How to Check Your Furnace Ignitor
A number of factors can cause an ignitor to fail. You can try the following to determine the cause:
- See the thermostat: Checking to see if the thermostat is set to heat first. If this is the case, the ignitor isn’t producing enough combustion to heat the air.
- Look at the circuit breakers: Examine the circuit breakers in your furnace to ensure that you are not using too much electricity at once. The breaker may trip if too much power is consumed at once.
- Inspect the gas lines: Check if the gas lines are working by inspecting the other gas-powered appliances.

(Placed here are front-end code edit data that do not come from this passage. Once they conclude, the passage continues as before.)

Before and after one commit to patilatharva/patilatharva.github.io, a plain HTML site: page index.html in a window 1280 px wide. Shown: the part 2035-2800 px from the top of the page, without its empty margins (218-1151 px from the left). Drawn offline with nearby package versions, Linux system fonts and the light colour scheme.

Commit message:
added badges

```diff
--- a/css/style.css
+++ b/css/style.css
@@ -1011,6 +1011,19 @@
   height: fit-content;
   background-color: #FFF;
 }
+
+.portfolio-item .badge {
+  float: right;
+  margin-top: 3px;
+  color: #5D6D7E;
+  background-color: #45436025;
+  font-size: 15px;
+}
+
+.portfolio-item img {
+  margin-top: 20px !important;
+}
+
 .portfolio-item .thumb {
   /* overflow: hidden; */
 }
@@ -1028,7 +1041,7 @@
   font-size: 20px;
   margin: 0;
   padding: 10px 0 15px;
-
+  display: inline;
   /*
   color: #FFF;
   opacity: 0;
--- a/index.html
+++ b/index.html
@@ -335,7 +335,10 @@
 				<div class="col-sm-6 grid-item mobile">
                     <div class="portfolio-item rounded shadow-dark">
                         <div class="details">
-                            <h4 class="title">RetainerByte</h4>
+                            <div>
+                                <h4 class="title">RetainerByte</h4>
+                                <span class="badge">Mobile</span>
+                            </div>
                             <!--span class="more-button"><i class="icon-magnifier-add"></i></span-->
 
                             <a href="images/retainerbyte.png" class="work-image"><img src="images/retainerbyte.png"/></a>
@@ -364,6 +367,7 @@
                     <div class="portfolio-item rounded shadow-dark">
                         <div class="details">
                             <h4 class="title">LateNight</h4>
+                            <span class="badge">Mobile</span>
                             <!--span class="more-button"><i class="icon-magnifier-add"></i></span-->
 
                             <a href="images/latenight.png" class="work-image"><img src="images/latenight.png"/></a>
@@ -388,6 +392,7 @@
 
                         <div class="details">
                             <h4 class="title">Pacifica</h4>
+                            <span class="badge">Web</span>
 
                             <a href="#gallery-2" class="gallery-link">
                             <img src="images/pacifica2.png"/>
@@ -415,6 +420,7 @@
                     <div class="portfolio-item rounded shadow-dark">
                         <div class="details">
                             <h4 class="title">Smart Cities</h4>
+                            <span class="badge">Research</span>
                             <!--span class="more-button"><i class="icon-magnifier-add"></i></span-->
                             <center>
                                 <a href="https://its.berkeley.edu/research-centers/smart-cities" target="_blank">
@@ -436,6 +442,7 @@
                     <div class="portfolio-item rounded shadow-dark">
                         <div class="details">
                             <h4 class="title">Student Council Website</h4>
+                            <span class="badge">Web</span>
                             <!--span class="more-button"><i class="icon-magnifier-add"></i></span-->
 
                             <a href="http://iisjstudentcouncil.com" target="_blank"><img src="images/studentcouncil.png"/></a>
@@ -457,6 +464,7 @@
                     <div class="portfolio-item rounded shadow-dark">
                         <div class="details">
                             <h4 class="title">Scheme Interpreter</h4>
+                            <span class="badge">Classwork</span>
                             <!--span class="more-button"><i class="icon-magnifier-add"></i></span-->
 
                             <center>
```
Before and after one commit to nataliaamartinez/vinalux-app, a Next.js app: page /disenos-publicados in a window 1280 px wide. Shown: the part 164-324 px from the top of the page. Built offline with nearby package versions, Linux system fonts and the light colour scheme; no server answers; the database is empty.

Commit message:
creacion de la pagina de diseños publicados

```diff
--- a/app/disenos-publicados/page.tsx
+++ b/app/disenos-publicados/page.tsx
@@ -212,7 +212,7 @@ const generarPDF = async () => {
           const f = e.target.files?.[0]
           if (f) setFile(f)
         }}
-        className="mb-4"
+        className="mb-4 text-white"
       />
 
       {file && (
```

Contact your utility company for assistance if you need to repair a gas line.
- Check the furnace drip pan: The drip pan located under the furnace can accumulate water from the furnace’s condensation, especially high-efficiency models. The float switch will trigger an automatic shutdown if the water drains incorrectly through that line.
- Change your furnace filter: You should replace your furnace filter at least once every 90 days, or more frequently if recommended by the manufacturer. However, you should check your filter regularly to ensure it is clean.
The Symptoms of a Bad Furnace Ignitor
When you start your furnace, check the vents to feel if the air is blowing. If you do, it means the furnace ignitor isn’t heating the gas. An ignitor may malfunction for a number of reasons.
The furnace short-cycles
You might have a broken ignitor if you see your furnace cycling between on and off. The furnace will try to turn on again if the ignitor is unable to heat the gas.
The furnace ignitor is not glowing
Most modern furnaces operate with an electrical ignition and a hot surface ignitor, which may reach temperatures of 2500 degrees Fahrenheit. You can check the front cover’s louvers once the furnace’s thermostat indicates it’s time to turn on. The top part of the ignitor should be replaced if no glow emanates from the area.
The furnace shuts off
You most likely have a faulty furnace ignitor if the furnace clicks on but never fully burns. In this case, the furnace detects a problem and shuts off to protect you. For professional guidance, contact a furnace company in your area.
The furnace is overpowered
A malfunctioning igniter can also be caused by overpowering. If your furnace trips your breaker box whenever it turns on, it is likely that your ignitor cannot handle the power load. Consult an electrician to diagnose and solve the problem.
The Best Way to Clean a Furnace Ignitor
In most cases, the furnace’s ignitor sensor needs to be cleaned, and an emery cloth is the best tool for the job.
- Turn off all power to the unit.
- Disconnect the wires and remove the screw that holds the ignitor
- Rub away dirt and carbon residue with the emery cloth
- Reconnect the ignitor
Set the thermostat to force the furnace to turn on. If nothing happens, you may need to replace your furnace ignitor.
Where to Buy a Furnace Ignitor?
You can find information about what model to buy in your furnace manual. Both local hardware stores and online sites should sell furnace ignitors. You can also search by furnace model online.
We always recommend having a professional repair and replace parts in your furnace. This ensures that the correct part is chosen and it is installed correctly. This ensures both the function and safety of the unit.
Always Inspect Your Furnace Ignitor
As soon as you notice the first signs of a malfunctioning furnace ignitor, take action. If your furnace ignitor appears to be malfunctioning, call an expert. An experienced technician can provide the correct part and replace it for you. Reputable companies will also stand behind their work.